TASK DIRECTIONS: Pull out every line below that contains the word "sections".

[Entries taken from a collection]

※ ※ ※

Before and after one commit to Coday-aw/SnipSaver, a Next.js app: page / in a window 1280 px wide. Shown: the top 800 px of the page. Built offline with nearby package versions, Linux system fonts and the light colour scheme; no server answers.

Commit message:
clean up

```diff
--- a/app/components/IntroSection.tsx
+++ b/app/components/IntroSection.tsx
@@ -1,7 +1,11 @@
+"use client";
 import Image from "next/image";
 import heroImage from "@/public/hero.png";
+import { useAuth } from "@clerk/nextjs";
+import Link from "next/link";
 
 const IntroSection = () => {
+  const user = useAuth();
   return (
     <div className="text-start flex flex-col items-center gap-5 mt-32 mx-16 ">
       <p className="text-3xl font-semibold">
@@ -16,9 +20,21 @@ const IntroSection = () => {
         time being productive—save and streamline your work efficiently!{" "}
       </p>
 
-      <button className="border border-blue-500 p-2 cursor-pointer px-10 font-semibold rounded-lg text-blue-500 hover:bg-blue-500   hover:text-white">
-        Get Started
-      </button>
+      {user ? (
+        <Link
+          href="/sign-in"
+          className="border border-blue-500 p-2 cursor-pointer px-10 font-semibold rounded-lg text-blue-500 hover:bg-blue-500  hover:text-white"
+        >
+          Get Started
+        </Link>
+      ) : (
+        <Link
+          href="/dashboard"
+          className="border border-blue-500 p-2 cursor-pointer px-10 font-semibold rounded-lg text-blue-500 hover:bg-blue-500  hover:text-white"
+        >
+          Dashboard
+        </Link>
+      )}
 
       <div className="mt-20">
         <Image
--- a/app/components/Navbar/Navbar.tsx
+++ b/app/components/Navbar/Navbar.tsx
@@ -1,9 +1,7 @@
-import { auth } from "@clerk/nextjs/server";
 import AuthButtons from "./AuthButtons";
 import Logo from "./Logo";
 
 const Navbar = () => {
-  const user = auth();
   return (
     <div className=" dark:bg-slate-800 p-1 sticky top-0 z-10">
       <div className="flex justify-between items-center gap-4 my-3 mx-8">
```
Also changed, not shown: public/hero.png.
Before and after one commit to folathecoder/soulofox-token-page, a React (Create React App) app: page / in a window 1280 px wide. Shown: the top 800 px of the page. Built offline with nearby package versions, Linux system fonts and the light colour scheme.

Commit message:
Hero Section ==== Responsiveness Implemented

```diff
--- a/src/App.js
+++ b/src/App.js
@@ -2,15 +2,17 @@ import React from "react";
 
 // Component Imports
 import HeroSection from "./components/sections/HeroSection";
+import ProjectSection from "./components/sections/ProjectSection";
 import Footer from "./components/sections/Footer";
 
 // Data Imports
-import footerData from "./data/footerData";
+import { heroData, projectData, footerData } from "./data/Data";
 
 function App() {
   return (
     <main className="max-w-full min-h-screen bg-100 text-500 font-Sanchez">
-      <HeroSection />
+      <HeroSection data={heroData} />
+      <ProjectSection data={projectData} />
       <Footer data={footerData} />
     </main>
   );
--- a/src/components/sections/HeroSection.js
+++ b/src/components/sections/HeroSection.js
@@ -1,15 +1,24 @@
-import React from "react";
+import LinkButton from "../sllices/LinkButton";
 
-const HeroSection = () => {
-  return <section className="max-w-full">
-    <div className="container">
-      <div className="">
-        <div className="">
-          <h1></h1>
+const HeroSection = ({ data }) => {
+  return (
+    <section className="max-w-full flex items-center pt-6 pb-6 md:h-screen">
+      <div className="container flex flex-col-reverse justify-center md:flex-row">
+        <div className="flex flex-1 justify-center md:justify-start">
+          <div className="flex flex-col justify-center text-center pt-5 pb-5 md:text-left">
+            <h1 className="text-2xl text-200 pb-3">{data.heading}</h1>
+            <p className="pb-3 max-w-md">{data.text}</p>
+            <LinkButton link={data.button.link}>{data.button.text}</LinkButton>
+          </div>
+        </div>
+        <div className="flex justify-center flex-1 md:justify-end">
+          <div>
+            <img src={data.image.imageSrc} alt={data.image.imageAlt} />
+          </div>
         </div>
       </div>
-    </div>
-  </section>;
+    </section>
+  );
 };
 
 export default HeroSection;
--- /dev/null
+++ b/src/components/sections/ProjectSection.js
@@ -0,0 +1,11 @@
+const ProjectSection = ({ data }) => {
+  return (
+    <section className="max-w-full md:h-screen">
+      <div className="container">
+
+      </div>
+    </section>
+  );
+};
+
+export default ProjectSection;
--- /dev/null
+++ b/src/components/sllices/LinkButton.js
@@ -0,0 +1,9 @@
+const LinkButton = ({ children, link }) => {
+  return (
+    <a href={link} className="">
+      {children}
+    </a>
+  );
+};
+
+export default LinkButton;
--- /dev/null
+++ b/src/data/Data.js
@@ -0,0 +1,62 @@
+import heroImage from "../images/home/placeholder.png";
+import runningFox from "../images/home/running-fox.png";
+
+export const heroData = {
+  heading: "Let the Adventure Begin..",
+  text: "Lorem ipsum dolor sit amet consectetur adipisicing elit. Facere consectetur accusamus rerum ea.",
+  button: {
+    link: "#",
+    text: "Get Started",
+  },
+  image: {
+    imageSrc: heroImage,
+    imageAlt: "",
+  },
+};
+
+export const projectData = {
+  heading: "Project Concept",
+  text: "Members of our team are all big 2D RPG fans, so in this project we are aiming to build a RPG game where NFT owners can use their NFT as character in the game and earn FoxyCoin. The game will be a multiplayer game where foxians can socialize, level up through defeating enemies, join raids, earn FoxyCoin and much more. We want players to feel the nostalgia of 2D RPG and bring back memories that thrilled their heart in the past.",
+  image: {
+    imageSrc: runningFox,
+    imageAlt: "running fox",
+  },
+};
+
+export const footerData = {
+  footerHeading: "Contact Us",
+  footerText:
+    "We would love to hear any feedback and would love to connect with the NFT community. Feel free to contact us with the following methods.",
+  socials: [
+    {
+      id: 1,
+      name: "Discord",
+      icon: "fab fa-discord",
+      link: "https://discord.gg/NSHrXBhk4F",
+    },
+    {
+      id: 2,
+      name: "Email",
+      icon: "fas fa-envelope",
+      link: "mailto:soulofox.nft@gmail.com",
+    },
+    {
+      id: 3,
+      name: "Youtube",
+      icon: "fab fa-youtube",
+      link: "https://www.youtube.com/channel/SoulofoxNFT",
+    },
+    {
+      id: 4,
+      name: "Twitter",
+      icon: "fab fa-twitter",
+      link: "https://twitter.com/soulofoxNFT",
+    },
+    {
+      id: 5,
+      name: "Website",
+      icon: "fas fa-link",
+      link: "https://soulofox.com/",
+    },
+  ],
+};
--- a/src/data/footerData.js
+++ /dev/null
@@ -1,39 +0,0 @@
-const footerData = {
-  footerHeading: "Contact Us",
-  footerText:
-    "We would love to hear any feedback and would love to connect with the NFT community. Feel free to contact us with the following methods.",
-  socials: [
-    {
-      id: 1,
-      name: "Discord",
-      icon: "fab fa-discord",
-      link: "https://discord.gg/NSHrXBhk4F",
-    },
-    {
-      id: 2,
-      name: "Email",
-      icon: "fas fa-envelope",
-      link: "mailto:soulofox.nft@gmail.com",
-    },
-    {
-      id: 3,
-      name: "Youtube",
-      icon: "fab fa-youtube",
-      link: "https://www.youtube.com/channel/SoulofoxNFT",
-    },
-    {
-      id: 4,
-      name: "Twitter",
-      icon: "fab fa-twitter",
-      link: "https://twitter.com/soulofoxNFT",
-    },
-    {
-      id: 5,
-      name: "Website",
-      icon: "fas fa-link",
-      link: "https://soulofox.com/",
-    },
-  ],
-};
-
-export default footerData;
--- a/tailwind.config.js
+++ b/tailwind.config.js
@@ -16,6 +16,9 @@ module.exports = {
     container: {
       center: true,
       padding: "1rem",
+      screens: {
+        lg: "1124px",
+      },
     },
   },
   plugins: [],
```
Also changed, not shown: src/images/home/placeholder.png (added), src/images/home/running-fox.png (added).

※ ※ ※

YOUR SOLUTION:
 import HeroSection from "./components/sections/HeroSection";
+import ProjectSection from "./components/sections/ProjectSection";
 import Footer from "./components/sections/Footer";
--- a/src/components/sections/HeroSection.js
+++ b/src/components/sections/HeroSection.js
+++ b/src/components/sections/ProjectSection.js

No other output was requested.